When a line below holds the string "QPushButton", show that line.

Start of Dataset records

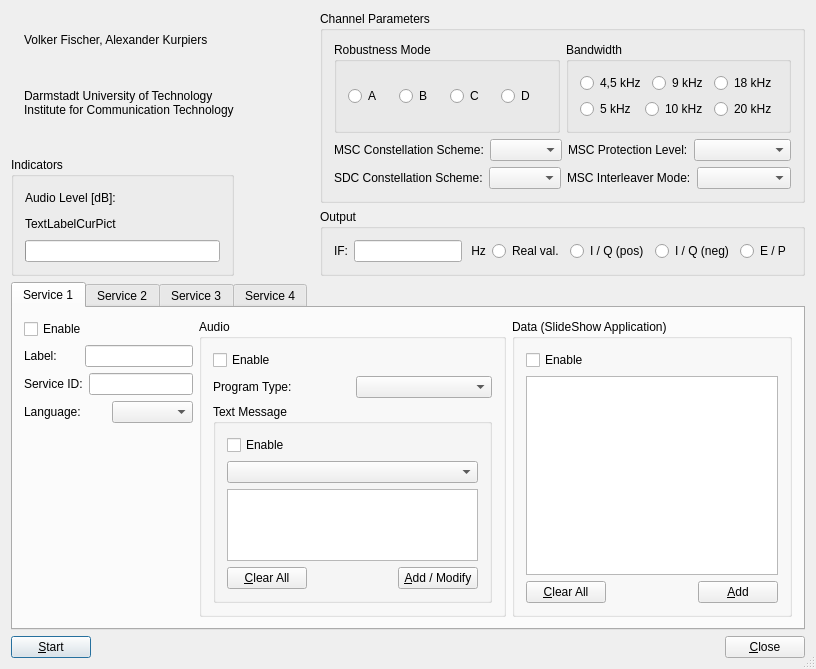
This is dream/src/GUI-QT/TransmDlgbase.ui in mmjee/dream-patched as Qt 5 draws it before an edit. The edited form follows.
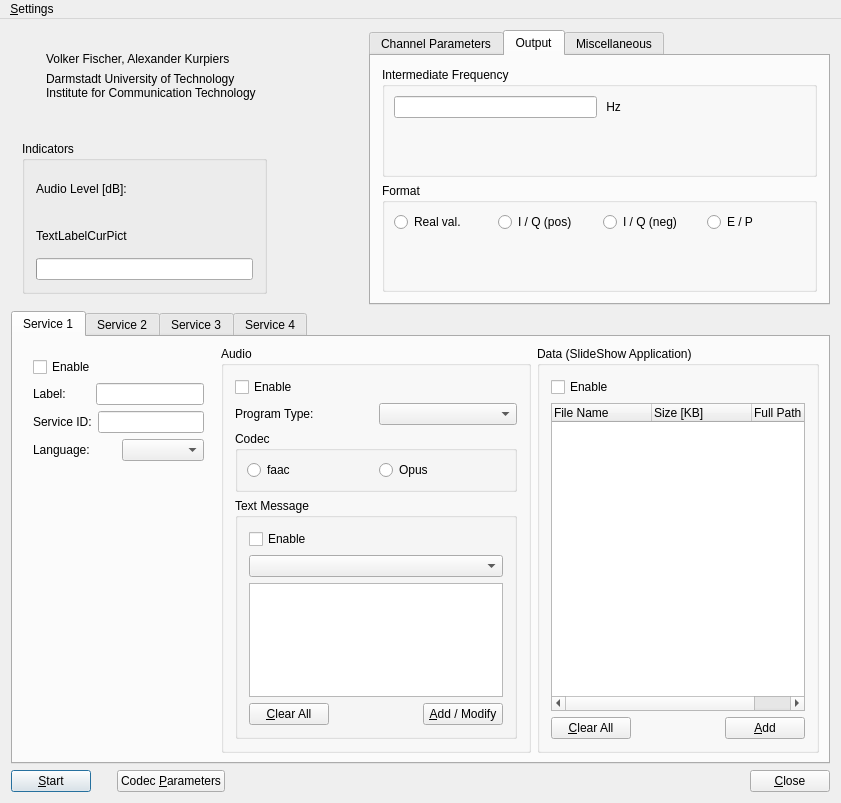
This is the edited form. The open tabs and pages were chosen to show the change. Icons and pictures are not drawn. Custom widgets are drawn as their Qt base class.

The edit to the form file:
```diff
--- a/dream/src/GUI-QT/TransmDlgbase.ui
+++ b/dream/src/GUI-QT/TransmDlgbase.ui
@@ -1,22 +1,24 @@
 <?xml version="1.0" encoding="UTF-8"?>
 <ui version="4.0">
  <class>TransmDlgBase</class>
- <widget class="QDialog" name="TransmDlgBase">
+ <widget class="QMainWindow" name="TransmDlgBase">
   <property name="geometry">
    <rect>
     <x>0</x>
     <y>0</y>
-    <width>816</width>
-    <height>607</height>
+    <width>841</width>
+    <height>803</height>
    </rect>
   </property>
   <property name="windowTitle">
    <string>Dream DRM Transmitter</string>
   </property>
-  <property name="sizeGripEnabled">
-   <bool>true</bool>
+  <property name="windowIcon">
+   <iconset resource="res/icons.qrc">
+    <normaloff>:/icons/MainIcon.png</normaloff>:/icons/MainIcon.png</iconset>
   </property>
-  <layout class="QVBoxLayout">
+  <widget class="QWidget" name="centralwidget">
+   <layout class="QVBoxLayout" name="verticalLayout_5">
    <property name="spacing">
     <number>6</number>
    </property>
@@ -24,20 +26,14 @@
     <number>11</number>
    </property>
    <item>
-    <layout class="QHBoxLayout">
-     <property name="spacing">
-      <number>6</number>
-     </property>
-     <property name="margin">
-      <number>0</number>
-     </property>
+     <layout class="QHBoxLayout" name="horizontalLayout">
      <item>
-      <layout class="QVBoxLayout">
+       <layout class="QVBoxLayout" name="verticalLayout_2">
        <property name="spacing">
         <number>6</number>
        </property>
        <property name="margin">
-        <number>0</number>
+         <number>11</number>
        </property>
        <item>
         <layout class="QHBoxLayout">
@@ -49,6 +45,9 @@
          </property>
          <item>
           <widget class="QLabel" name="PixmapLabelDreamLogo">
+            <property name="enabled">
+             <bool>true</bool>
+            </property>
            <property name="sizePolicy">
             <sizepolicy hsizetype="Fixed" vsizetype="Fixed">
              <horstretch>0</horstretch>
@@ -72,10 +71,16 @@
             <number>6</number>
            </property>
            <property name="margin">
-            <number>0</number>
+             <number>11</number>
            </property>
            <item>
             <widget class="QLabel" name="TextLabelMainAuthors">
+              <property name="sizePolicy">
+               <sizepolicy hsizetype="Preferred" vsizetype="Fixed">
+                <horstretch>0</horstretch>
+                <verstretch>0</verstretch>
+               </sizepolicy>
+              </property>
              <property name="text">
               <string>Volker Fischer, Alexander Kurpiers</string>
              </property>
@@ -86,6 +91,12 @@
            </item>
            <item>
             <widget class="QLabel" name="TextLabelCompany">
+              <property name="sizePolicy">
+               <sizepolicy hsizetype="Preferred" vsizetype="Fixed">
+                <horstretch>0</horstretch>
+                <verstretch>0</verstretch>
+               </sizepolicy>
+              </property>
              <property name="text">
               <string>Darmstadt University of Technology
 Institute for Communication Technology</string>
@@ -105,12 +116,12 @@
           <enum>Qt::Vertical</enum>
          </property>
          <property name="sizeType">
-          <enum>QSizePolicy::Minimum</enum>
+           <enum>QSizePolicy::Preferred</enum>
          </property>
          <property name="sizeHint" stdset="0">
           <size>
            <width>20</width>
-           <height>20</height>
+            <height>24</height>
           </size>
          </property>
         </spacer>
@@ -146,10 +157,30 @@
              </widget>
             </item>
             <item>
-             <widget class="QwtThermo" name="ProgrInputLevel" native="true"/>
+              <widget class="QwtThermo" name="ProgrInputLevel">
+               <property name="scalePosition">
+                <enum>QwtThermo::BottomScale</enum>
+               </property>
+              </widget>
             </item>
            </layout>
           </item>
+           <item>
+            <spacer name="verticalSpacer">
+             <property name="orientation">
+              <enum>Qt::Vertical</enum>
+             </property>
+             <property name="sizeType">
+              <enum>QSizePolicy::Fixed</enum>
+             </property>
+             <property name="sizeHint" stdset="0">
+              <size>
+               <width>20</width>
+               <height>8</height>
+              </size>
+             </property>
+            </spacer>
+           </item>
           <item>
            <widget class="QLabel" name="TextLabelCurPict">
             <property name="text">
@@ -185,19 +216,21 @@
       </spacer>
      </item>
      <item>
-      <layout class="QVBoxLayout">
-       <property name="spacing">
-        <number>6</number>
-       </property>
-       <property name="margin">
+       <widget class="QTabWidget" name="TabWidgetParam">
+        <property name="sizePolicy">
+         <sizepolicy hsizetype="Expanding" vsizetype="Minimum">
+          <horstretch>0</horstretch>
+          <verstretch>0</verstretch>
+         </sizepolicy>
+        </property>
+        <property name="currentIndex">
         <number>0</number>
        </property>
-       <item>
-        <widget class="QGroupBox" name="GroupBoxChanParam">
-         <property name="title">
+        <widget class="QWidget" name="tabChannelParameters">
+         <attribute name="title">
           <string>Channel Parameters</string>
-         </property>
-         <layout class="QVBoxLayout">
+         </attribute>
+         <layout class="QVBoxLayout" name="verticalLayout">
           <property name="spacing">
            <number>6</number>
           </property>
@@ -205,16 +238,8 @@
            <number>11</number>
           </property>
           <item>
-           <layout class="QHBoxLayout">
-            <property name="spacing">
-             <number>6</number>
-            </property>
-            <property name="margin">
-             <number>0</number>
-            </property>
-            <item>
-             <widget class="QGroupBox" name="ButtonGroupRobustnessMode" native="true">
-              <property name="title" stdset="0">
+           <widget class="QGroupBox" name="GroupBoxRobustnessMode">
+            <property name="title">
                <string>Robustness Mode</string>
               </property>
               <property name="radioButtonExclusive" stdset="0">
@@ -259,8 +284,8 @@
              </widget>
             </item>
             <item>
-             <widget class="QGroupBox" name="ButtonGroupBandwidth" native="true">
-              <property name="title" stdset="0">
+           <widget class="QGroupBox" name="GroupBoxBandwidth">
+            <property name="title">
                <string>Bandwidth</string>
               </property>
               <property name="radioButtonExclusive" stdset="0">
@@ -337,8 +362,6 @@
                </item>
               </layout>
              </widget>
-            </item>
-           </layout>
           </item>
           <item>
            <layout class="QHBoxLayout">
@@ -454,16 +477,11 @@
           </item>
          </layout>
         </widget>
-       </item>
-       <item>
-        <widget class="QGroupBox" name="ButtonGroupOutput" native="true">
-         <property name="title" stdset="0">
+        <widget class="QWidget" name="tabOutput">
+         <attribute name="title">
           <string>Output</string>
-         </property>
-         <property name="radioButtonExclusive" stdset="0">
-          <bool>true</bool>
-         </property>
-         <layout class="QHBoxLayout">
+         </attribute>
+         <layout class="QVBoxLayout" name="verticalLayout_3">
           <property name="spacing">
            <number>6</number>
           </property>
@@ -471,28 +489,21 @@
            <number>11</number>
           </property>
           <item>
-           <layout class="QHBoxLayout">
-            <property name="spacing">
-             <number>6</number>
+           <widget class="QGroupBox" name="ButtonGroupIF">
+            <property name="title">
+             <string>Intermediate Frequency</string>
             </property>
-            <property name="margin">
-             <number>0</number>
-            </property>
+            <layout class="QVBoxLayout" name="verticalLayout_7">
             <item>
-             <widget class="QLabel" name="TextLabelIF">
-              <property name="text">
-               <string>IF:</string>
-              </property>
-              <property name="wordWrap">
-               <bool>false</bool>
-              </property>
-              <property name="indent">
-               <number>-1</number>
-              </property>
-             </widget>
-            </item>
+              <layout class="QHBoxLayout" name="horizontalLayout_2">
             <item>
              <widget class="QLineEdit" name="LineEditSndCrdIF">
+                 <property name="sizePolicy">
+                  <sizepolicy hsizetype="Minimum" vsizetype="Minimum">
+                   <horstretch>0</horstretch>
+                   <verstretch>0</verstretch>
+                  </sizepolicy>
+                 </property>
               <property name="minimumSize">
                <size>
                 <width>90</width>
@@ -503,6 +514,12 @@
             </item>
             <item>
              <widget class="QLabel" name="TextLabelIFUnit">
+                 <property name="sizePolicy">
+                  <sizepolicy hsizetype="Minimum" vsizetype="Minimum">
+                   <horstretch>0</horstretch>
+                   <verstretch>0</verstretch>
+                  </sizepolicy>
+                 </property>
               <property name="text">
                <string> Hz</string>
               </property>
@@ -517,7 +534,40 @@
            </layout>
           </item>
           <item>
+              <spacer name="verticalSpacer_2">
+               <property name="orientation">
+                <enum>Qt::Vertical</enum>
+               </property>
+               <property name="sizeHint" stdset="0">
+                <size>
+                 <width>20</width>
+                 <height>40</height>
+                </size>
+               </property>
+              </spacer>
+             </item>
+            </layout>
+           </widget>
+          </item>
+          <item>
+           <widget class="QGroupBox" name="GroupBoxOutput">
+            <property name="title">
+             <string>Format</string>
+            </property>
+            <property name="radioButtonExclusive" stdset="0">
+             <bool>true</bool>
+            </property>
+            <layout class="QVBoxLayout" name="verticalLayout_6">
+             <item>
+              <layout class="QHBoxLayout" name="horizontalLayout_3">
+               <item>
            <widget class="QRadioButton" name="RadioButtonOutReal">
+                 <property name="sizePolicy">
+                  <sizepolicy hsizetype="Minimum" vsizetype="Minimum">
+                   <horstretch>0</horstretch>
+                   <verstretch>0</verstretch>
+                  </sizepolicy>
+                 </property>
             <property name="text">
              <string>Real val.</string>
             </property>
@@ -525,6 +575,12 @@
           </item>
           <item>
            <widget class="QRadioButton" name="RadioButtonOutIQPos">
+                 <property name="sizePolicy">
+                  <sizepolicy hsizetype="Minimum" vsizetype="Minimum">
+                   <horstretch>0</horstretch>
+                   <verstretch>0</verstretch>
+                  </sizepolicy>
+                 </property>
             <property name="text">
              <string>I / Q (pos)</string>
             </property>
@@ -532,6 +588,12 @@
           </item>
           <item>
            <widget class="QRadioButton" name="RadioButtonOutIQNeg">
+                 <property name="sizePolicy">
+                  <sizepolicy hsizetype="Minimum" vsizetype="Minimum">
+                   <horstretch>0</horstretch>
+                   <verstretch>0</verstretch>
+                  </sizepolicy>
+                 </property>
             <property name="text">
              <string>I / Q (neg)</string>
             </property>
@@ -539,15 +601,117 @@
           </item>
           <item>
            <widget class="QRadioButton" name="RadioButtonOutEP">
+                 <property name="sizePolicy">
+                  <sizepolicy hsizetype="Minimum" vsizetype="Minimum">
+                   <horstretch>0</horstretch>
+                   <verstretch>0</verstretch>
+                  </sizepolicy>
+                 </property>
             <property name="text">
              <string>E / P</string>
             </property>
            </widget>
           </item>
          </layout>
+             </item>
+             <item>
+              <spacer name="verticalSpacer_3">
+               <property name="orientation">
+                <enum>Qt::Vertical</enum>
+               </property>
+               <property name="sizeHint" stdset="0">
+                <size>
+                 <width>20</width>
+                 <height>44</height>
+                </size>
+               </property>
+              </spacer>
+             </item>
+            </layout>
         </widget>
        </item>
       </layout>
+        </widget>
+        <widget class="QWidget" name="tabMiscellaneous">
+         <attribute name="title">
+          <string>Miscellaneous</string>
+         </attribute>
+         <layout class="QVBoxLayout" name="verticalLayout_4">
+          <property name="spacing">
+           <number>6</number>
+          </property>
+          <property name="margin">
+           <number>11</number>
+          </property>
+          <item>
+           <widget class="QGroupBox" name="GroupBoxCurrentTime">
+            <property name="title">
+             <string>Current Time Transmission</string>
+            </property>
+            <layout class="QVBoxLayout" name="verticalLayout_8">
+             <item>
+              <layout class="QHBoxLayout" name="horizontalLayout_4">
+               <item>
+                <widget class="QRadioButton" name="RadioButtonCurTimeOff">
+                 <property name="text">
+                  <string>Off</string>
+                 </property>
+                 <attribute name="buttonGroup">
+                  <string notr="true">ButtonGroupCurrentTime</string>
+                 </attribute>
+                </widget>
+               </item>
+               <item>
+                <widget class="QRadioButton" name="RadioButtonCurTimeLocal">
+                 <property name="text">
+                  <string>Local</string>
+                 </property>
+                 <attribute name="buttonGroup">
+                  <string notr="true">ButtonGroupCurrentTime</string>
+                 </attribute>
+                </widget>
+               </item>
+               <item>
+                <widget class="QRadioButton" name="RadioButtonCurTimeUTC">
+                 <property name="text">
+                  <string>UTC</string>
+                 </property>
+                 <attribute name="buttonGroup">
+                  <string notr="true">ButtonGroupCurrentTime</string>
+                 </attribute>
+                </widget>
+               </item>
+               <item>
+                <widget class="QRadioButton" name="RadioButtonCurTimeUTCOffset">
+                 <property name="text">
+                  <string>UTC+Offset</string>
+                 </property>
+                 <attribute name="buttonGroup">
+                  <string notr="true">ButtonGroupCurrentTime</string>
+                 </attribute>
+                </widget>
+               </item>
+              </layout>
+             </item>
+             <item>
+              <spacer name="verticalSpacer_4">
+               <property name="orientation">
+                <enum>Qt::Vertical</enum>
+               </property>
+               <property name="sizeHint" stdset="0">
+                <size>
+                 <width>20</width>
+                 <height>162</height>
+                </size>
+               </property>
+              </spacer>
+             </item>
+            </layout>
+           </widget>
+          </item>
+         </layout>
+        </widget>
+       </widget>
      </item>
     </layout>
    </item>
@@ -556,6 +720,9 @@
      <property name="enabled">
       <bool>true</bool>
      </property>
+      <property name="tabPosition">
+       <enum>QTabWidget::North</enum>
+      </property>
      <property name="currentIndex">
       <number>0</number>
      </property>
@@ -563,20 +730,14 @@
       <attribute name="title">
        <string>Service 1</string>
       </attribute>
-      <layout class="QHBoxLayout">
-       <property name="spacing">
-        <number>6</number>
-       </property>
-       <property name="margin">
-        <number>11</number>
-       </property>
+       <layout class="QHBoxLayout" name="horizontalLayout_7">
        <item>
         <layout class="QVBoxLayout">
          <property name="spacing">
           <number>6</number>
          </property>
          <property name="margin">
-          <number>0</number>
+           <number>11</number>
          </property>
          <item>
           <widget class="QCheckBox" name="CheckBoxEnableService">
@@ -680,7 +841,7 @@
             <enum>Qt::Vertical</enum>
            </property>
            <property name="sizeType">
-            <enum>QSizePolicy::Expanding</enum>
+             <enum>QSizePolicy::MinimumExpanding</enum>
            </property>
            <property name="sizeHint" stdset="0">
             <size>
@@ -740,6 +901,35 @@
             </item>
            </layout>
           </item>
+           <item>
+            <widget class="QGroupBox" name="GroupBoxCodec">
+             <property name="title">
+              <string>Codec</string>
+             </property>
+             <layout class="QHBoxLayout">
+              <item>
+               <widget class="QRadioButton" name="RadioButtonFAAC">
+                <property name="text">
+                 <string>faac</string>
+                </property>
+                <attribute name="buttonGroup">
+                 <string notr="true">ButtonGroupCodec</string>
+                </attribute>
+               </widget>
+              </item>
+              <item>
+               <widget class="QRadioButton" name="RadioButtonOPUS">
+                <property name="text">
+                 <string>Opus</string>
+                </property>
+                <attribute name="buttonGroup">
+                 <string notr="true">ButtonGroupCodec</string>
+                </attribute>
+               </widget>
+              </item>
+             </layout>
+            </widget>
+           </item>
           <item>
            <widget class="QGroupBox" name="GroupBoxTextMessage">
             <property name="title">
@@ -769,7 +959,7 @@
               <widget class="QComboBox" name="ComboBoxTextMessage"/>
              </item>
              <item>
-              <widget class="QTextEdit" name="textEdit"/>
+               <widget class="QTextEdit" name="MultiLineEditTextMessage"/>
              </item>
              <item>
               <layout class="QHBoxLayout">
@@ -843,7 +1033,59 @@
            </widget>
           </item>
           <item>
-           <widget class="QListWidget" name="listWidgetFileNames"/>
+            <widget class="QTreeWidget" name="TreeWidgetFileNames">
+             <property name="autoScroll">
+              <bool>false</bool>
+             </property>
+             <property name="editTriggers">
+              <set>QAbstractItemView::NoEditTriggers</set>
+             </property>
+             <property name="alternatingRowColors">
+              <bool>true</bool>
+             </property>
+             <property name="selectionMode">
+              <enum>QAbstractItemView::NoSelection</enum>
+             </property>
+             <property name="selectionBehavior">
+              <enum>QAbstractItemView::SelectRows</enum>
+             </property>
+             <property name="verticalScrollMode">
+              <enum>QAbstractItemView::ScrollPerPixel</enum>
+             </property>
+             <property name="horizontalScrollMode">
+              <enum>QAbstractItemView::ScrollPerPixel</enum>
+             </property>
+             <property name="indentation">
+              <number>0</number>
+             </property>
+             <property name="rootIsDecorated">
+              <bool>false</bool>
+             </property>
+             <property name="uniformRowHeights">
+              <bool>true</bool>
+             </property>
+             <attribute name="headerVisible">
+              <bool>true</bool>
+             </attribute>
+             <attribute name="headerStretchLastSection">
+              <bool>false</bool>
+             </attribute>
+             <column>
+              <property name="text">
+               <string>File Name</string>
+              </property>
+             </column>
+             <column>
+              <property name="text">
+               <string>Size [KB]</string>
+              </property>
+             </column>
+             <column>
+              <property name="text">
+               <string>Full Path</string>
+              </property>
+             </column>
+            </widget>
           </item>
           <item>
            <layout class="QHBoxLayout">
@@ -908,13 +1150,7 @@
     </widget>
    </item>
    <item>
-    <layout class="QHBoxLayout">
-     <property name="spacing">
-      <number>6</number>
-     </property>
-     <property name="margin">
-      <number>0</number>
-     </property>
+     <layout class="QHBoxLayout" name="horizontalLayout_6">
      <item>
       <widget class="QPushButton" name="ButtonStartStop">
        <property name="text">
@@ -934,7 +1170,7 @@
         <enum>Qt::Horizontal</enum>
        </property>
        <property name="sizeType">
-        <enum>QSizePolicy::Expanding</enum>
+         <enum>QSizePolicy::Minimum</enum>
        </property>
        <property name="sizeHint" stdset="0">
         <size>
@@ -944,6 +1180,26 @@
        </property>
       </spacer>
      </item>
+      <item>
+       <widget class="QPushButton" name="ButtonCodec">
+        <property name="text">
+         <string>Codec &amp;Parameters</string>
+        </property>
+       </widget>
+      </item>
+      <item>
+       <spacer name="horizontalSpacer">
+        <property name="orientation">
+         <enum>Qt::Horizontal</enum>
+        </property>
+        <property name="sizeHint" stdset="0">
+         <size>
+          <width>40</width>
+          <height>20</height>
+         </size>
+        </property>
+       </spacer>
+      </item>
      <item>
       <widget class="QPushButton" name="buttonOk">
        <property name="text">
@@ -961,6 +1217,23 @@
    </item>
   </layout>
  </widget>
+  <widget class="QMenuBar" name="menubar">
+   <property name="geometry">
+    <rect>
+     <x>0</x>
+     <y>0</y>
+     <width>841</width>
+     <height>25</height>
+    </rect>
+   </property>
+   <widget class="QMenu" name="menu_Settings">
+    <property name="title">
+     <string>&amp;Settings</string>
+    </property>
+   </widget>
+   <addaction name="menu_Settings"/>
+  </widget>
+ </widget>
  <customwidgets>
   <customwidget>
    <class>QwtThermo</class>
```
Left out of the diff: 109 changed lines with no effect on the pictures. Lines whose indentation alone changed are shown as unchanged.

End of Dataset records

◆ Solution to this problem ◆
       <widget class="QPushButton" name="ButtonStartStop">
+       <widget class="QPushButton" name="ButtonCodec">
       <widget class="QPushButton" name="buttonOk">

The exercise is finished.